━━━━━ Provided records ━━━━━

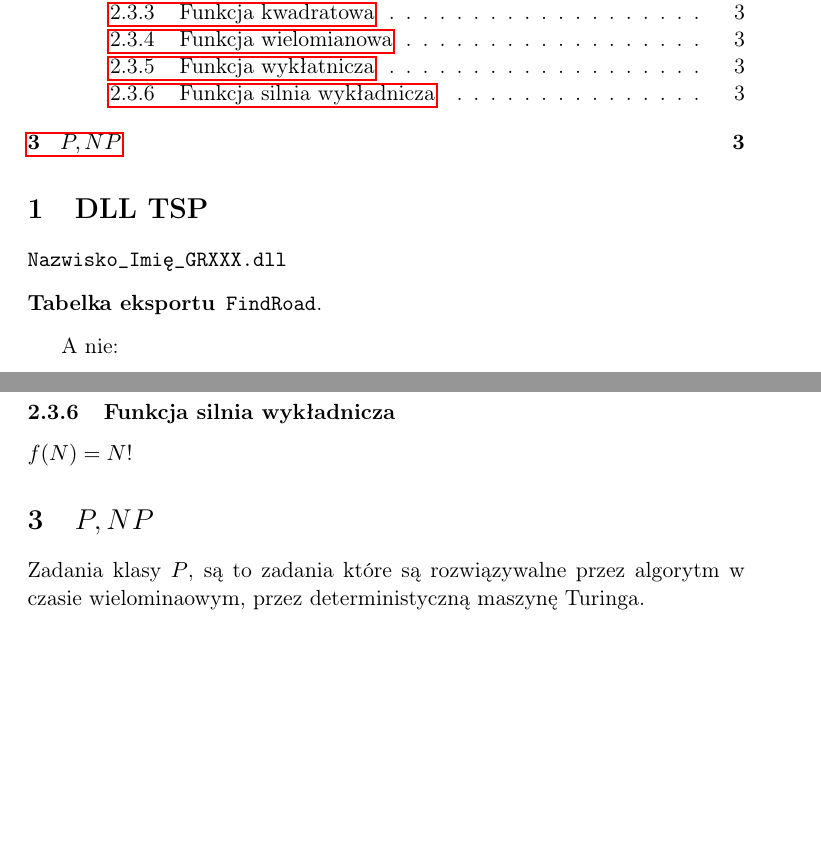
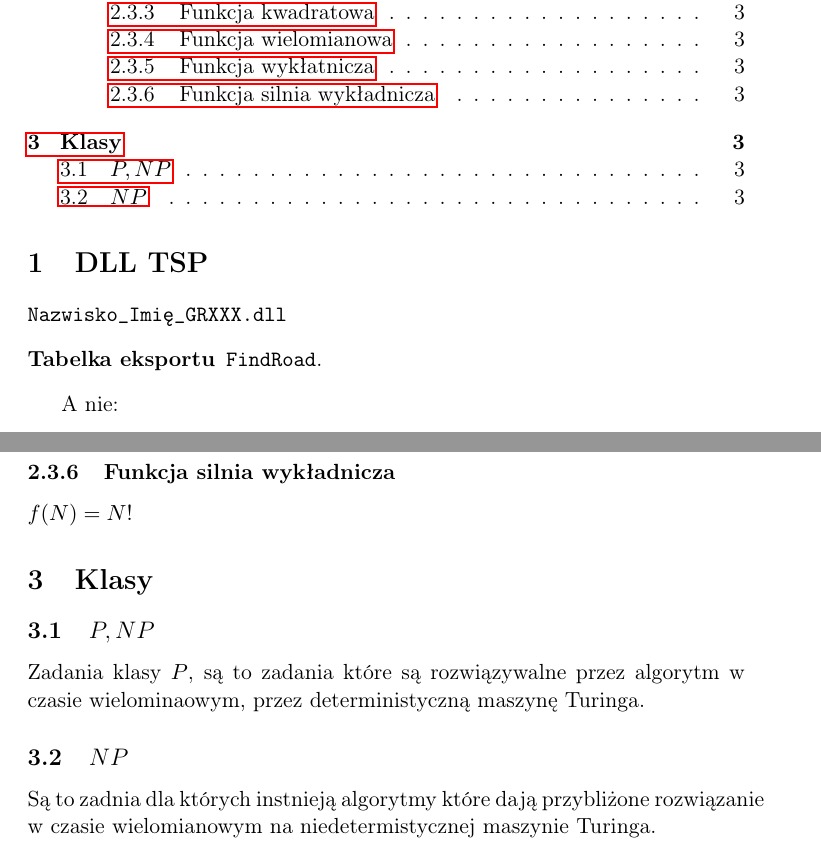
Before and after one commit to rafal11ck/notatki-PSK, a LaTeX document (Wstęp do informatyki/wyklad10/wyklad10.tex): two parts of pages 1 and 3 of 3, joined at a grey line, cut so that both start at the same text, the shorter picture padded with empty space. Compiled offline with pdfLaTeX.

Commit message:
wyklad 10

```diff
--- a/Wstęp do informatyki/wyklad10/wyklad10.tex
+++ b/Wstęp do informatyki/wyklad10/wyklad10.tex
@@ -29,7 +29,7 @@
 
 
 \section{DLL TSP}
-\label{sec:org8d67b2b}
+\label{sec:orgf0ffcaa}
 \texttt{Nazwisko\_Imię\_GRXXX.dll}
 \begin{description}
 \item[{Tabelka eksportu}] \texttt{FindRoad}.
@@ -105,8 +105,14 @@ $$F(N) = A \cdot N^{B} + \cdots + X, A,B,\cdots,X = const $$
 $$F(N) = A^{N} + B^{B_{1}} + \dots + X}$$
 \subsubsection{Funkcja silnia wykładnicza}
-\label{sec:org227f6a6}
+\label{sec:org2025af4}
 \(f(N) = N!\)
-\section{\(P, NP\)}
-\label{sec:org7fdb91b}
+\section{Klasy}
+\label{sec:orgceb8ed1}
+\subsection{\(P, NP\)}
+\label{sec:org6cb14f0}
 Zadania klasy \(P\), są to zadania które są rozwiązywalne przez algorytm w czasie wielominaowym, przez deterministyczną maszynę Turinga.
+
+\subsection{\(NP\)}
+\label{sec:orgaf14442}
+Są to zadnia dla których instnieją algorytmy które dają przybliżone rozwiązanie w czasie wielomianowym na niedetermistycznej maszynie Turinga.
 \end{document}
```
Also changed, not shown: Wstęp do informatyki/wyklad10/wyklad10.pdf, Wstęp do informatyki/wyklad10/wyklad10.tex (26 more changed lines), 1 other file.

━━━━━

Aim of the task:
Please restate the entries word for word. Skip the pictures.

Solution to this problem:
Before and after one commit to rafal11ck/notatki-PSK, a LaTeX document (Wstęp do informatyki/wyklad10/wyklad10.tex): two parts of pages 1 and 3 of 3, joined at a grey line, cut so that both start at the same text, the shorter picture padded with empty space. Compiled offline with pdfLaTeX.

Commit message:
wyklad 10

```diff
--- a/Wstęp do informatyki/wyklad10/wyklad10.tex
+++ b/Wstęp do informatyki/wyklad10/wyklad10.tex
@@ -29,7 +29,7 @@
 
 
 \section{DLL TSP}
-\label{sec:org8d67b2b}
+\label{sec:orgf0ffcaa}
 \texttt{Nazwisko\_Imię\_GRXXX.dll}
 \begin{description}
 \item[{Tabelka eksportu}] \texttt{FindRoad}.
@@ -105,8 +105,14 @@ $$F(N) = A \cdot N^{B} + \cdots + X, A,B,\cdots,X = const $$
 $$F(N) = A^{N} + B^{B_{1}} + \dots + X}$$
 \subsubsection{Funkcja silnia wykładnicza}
-\label{sec:org227f6a6}
+\label{sec:org2025af4}
 \(f(N) = N!\)
-\section{\(P, NP\)}
-\label{sec:org7fdb91b}
+\section{Klasy}
+\label{sec:orgceb8ed1}
+\subsection{\(P, NP\)}
+\label{sec:org6cb14f0}
 Zadania klasy \(P\), są to zadania które są rozwiązywalne przez algorytm w czasie wielominaowym, przez deterministyczną maszynę Turinga.
+
+\subsection{\(NP\)}
+\label{sec:orgaf14442}
+Są to zadnia dla których instnieją algorytmy które dają przybliżone rozwiązanie w czasie wielomianowym na niedetermistycznej maszynie Turinga.
 \end{document}
```
Also changed, not shown: Wstęp do informatyki/wyklad10/wyklad10.pdf, Wstęp do informatyki/wyklad10/wyklad10.tex (26 more changed lines), 1 other file.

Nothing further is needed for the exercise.